Members were 10 to one in favour of the plans, which will see 5,000 homes, three primary schools, 19.5 hectares of employment land and infrastructure improvements brought in over the next 25 years. The houses will be developed in five phases.
Around 50 members of the public were given an overview of the plans by Simon Wood, from Breckland Council’s planning department.
During the presentation he revealed that the affordable housing allotment for the project would be 8.9 per cent.
That is despite planning consultants, DTZ, recommending a figure of 15 per cent. Breckland’s affordable housing policy requires that 40 per cent of houses built on new developments must be affordable.
Frank Sharpe, Breckland councillor for Swaffham, said that figure would be further split between affordable housing and shared equity housing. He quizzed planners, Pigeon, on the figure.
“Breckland says we should be looking for 2,000 affordable homes on this project but we have heard that’s not doable and we accept that,” he said.
“But going from 2,000 down to 300 is a hell of a drop. Whose idea was it to split that housing quota 60 to 40?”
William van Cutsem, from Pigeon, said the affordable housing figure had been chosen openly in consultation with Breckland to make sure the project was “viable”.
“We did all this on an open book basis so as to be totally transparent. We looked at the amount of affordable housing that we needed and worked with Breckland to pick an appropriate figure,” he said.

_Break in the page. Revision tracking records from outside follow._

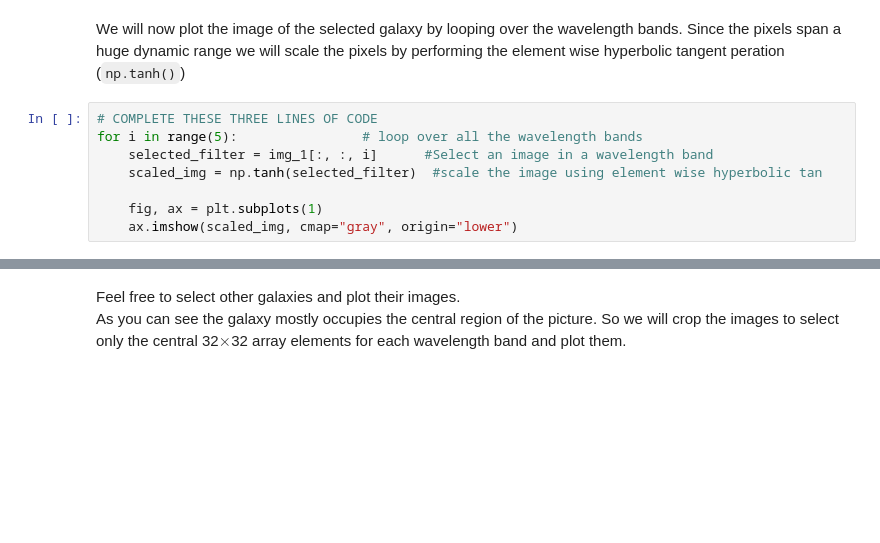
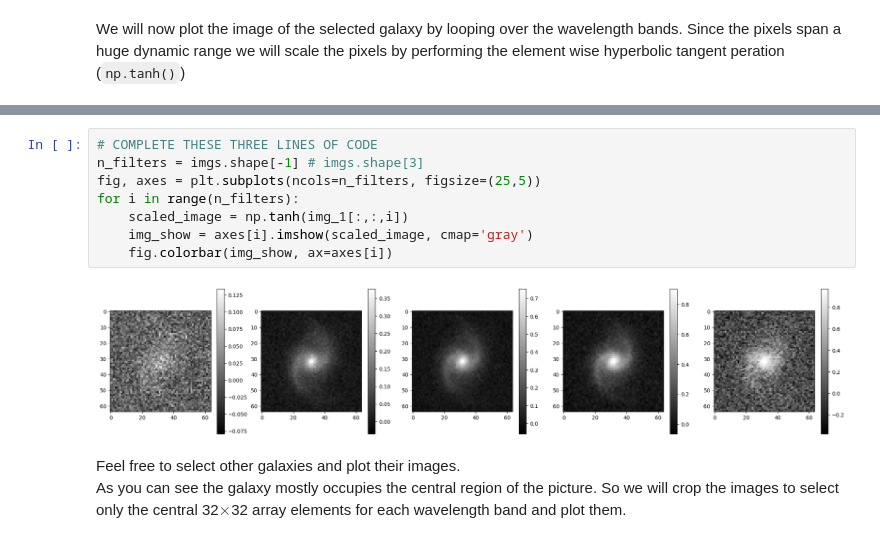
Before and after one commit to astropgh/python-boot-camp-2024, a Jupyter notebook: notebooks/03-NumpyBasics/solutions/solutions_numpy-basics-2.ipynb, the cells around one changed output, grey strips where cells are left out. Saved outputs shown, nothing was run; the diff lists cells and outputs as text; blank space fills up the shorter version.

```diff
--- a/notebooks/03-NumpyBasics/solutions/solutions_numpy-basics-2.ipynb
+++ b/notebooks/03-NumpyBasics/solutions/solutions_numpy-basics-2.ipynb
@@ -113,11 +125,3 @@ img_1.shape
 (64, 64, 5)
 # %% [markdown]
 We will now plot the image of the selected galaxy by looping over the wavelength bands. Since the pixels span a huge dynamic range we will scale the pixels by performing the element wise hyperbolic tangent peration (`np.tanh()`)
-# %%
-# COMPLETE THESE THREE LINES OF CODE
-for i in range(5):                # loop over all the wavelength bands
-    selected_filter = img_1[:, :, i]      #Select an image in a wavelength band
-    scaled_img = np.tanh(selected_filter)  #scale the image using element wise hyperbolic tan
-
-    fig, ax = plt.subplots(1)
-    ax.imshow(scaled_img, cmap="gray", origin="lower")
@@ -130,3 +135,13 @@ for i in range(5):                # loop over all the wavelength bands
+# %%
+# COMPLETE THESE THREE LINES OF CODE
+n_filters = imgs.shape[-1] # imgs.shape[3]
+fig, axes = plt.subplots(ncols=n_filters, figsize=(25,5))
+for i in range(n_filters):
+    scaled_image = np.tanh(img_1[:,:,i])
+    img_show = axes[i].imshow(scaled_image, cmap='gray')
+    fig.colorbar(img_show, ax=axes[i])
+# %% [output]
+[figure, added]
 # %% [markdown]
 Feel free to select other galaxies and plot their images.
 As you can see the galaxy mostly occupies the central region of the picture. So we will crop the images to select only the central 32$\times$32 array elements for each wavelength band and plot them.
```
Also changed, not shown: parts of 15 cells of this notebook, 1 other file.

Paul Jackson, Breckland Planning Manager, said the 8.9 per cent figure was open to change in future.
“We’ll have 15 per cent going in the first phase and then once 80 per cent of the scheme is complete, we can reassess the situation,” he said.
Representatives from several councils spoke at the meeting, including Thetford, Croxton, and Kilverstone and Brettenham.
Speakers from groups such as the Thetford Society and Norwich Road Residents’ Association also gave their views on the plans.
Stuart Wilson, from the Thetford Society, raised concerns about the impact on birdlife in the area.
“No stone curlew were recorded nesting on the land for the proposed development. But who did the survey? Not the RSPB but a private company hired by the developers.
“If they found no nesting stone curlew, why have the developers offered land in mitigation?” he said.
Bob King, from Croxton Parish Council, said his council were concerned that the development would create a “dormitory town”, due it to being restricted to the north and east of the town.
Further concerns were raised about the upkeep of pedestrian routes, the proper allocation of the £156m Section 106 money being paid by the developers, and the effect on the town’s utilities.
Mr van Cutsem told the meeting that these issues had been considered during the two year consultation process.
He added that the benefit of the new housing to the town centre would outweigh its drawbacks.
Up to 25,000 construction jobs and 5,000 other jobs would be created by scheme, according to Mr van Cutsem.
The developers - Pigeon and the Crown and Kilverstone estates - will now have to submit individual, detailed, planning applications for each phase of the plan.
Were you at the meeting? What do you think of the plans? Let us know by emailing reporter Andrew Fitchett on firstname.lastname@example.org